> PROVIDED RECORDS
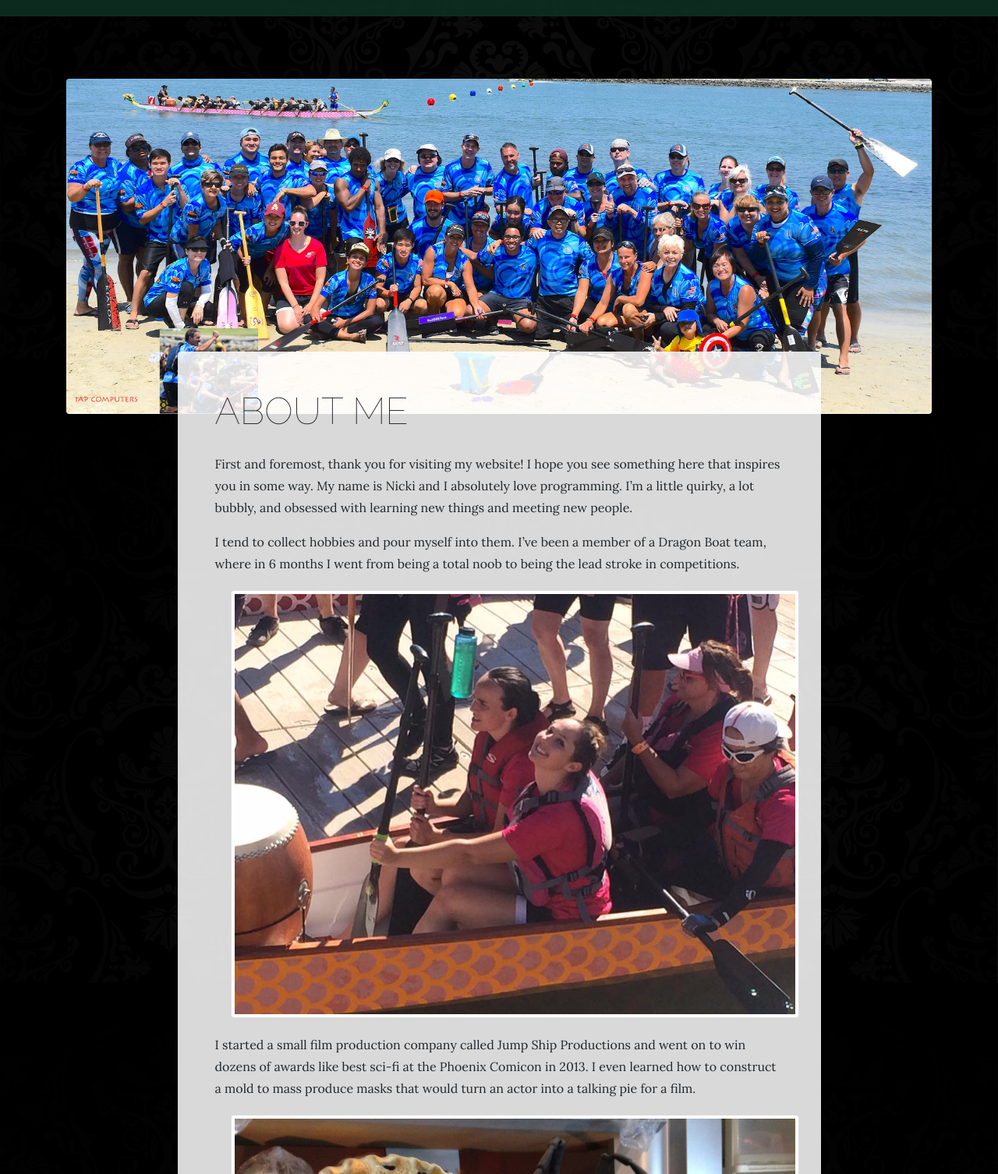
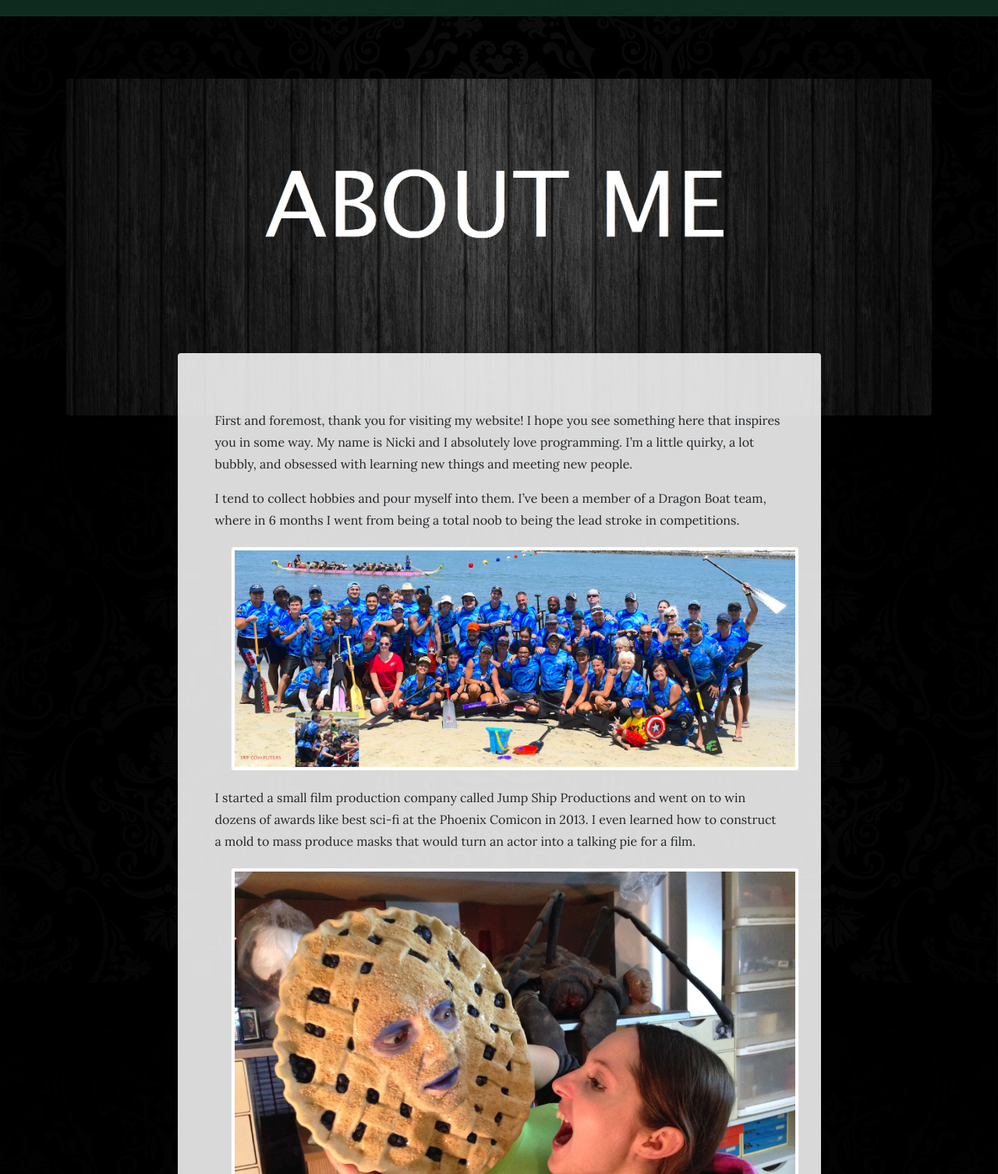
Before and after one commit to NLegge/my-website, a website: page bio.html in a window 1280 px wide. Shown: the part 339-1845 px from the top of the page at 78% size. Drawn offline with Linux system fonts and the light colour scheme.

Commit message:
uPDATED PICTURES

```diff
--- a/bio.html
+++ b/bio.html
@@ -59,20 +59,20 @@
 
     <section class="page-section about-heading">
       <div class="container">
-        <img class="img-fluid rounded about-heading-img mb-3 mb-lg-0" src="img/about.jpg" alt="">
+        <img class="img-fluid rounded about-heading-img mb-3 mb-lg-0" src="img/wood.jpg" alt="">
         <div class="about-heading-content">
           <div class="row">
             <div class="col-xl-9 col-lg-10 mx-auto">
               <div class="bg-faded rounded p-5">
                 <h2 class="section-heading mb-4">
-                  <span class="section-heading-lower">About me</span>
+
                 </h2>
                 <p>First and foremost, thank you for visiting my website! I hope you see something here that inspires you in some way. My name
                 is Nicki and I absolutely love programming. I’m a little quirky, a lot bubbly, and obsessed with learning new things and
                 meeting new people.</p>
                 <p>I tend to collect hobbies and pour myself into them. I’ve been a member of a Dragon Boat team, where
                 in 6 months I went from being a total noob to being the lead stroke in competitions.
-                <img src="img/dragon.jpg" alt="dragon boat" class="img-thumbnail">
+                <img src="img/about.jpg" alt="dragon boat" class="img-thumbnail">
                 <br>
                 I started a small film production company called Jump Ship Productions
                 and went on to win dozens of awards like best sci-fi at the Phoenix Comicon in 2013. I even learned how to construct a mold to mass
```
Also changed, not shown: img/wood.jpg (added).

> EXERCISE GOAL
What is needed is every record above, returned exactly, with the pictures omitted.

> SOLVED EXERCISE
Before and after one commit to NLegge/my-website, a website: page bio.html in a window 1280 px wide. Shown: the part 339-1845 px from the top of the page at 78% size. Drawn offline with Linux system fonts and the light colour scheme.

Commit message:
uPDATED PICTURES

```diff
--- a/bio.html
+++ b/bio.html
@@ -59,20 +59,20 @@
 
     <section class="page-section about-heading">
       <div class="container">
-        <img class="img-fluid rounded about-heading-img mb-3 mb-lg-0" src="img/about.jpg" alt="">
+        <img class="img-fluid rounded about-heading-img mb-3 mb-lg-0" src="img/wood.jpg" alt="">
         <div class="about-heading-content">
           <div class="row">
             <div class="col-xl-9 col-lg-10 mx-auto">
               <div class="bg-faded rounded p-5">
                 <h2 class="section-heading mb-4">
-                  <span class="section-heading-lower">About me</span>
+
                 </h2>
                 <p>First and foremost, thank you for visiting my website! I hope you see something here that inspires you in some way. My name
                 is Nicki and I absolutely love programming. I’m a little quirky, a lot bubbly, and obsessed with learning new things and
                 meeting new people.</p>
                 <p>I tend to collect hobbies and pour myself into them. I’ve been a member of a Dragon Boat team, where
                 in 6 months I went from being a total noob to being the lead stroke in competitions.
-                <img src="img/dragon.jpg" alt="dragon boat" class="img-thumbnail">
+                <img src="img/about.jpg" alt="dragon boat" class="img-thumbnail">
                 <br>
                 I started a small film production company called Jump Ship Productions
                 and went on to win dozens of awards like best sci-fi at the Phoenix Comicon in 2013. I even learned how to construct a mold to mass
```
Also changed, not shown: img/wood.jpg (added).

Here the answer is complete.